—Jon Stone

Related Information:

Former Hershey Medical Center Research Technologist Charged with Healthcare Fraud

Former Hershey Medical Center Research Technologist Pleads Guilty to Making False Statements About Cancer Tests

Former Hershey Med Center Research Technologist Indicted for Fraud

Former Hershey Medical Center Worker Pleads Guilty to Lying About Cancer Testing Procedure

Hospital Staffer Admits to Lying About Genetic Cancer Tests

Former Hershey Med Tech Pleads Guilty to Lying About Fudging Cancer Testing

U.S. v. Benko No. 1:15-cr-00159

United States of America v. Floyd A. Benko, Defendant

Medical Scientists Call for Standard Method for Validating Antibodies Used in Research and Clinical Laboratory Diagnostics

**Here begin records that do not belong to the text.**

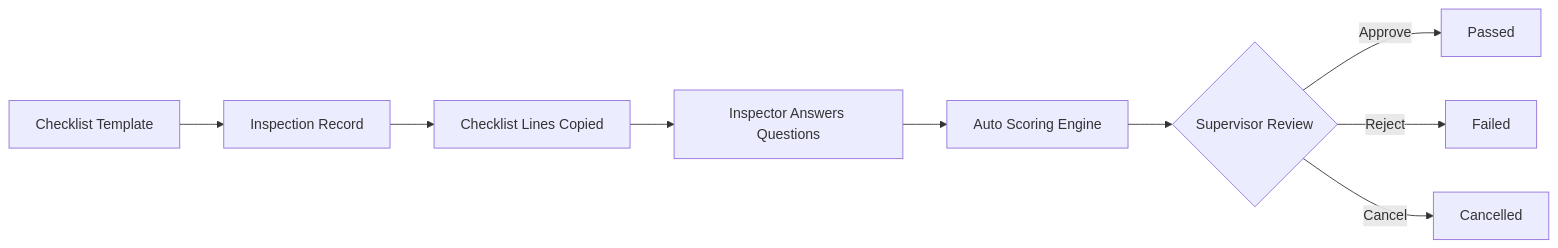
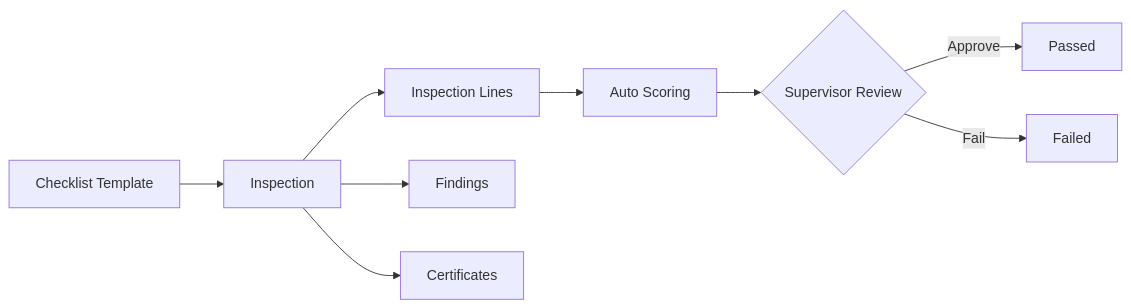
Before and after one commit to Hussain800/odoominance-odoo: the first of 2 diagrams in README.md, drawn with Mermaid. The commit also changed other lines of this file and 24 other files, not shown here.

````diff
--- a/README.md
+++ b/README.md
@@ -34,11 +38,11 @@
 ```mermaid
 flowchart LR
-	T[Checklist Template] --> I[Inspection Record]
-	I --> L[Checklist Lines Copied]
-	L --> A[Inspector Answers Questions]
-	A --> S[Auto Scoring Engine]
-	S --> R{Supervisor Review}
-	R -->|Approve| P[Passed]
-	R -->|Reject| F[Failed]
-	R -->|Cancel| C[Cancelled]
+    T[Checklist Template] --> I[Inspection]
+    I --> L[Inspection Lines]
+    L --> S[Auto Scoring]
+    S --> R{Supervisor Review}
+    R -->|Approve| P[Passed]
+    R -->|Fail| F[Failed]
+    I --> FN[Findings]
+    I --> C[Certificates]
 ```
````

Antibody validation standards would help ensure reproducibility of research studies and improve the consistency medical laboratory test results

As science and industry gets better at measuring things and assessing quality, the acceptable standard often comes into question. This seems to be happening with antibodies, the most common reagents used in diagnostics, clinical laboratory diagnostic tests, and medical research. In many cases, the end result is that companies and their suppliers must use new technologies and quality methods to revise the “old way” and create products that have measurable better quality.

The techniques currently used to validate antibodies is the topic of a recently-published scientific paper. The authors of a paper published in the March, 2010, issue of Biotechniques pointed out, antibody validation and standardization ensure study reproducibility, which is critical to accuracy. And yet, no standard guidelines define how these important biological tools should be validated prior to use.

Thus, researchers participating in a recent webinar, presented by The Scientist expressed concern that—without improved antibody validation and standardization—the accuracy of published research is in question and diagnostic test results, such as those produced by medical laboratories, will continue to be inconsistent. (more…)

Pathology Testing for Molecular Genetics “Not Ready for Prime Time”

Experts at National Comprehensive Cancer Network conference voice opinions

It may surprise many pathologists and clinical laboratory managers to learn that a number of prominent healthcare leaders recently voiced significant reservations about the current status of molecular genetics testing. In their view, clinical pathology laboratory testing that incorporates genetic and molecular technologies needs further refinement, improved billing codes, and additional regulation before it can fulfill its potential to be a precise diagnostic tool.

That was the conclusion reached by a panel of distinguished physicians representing healthcare organizations, pharmaceutical giants, insurance companies, and the government at this year’s annual National Comprehensive Cancer Network (NCCN) conference.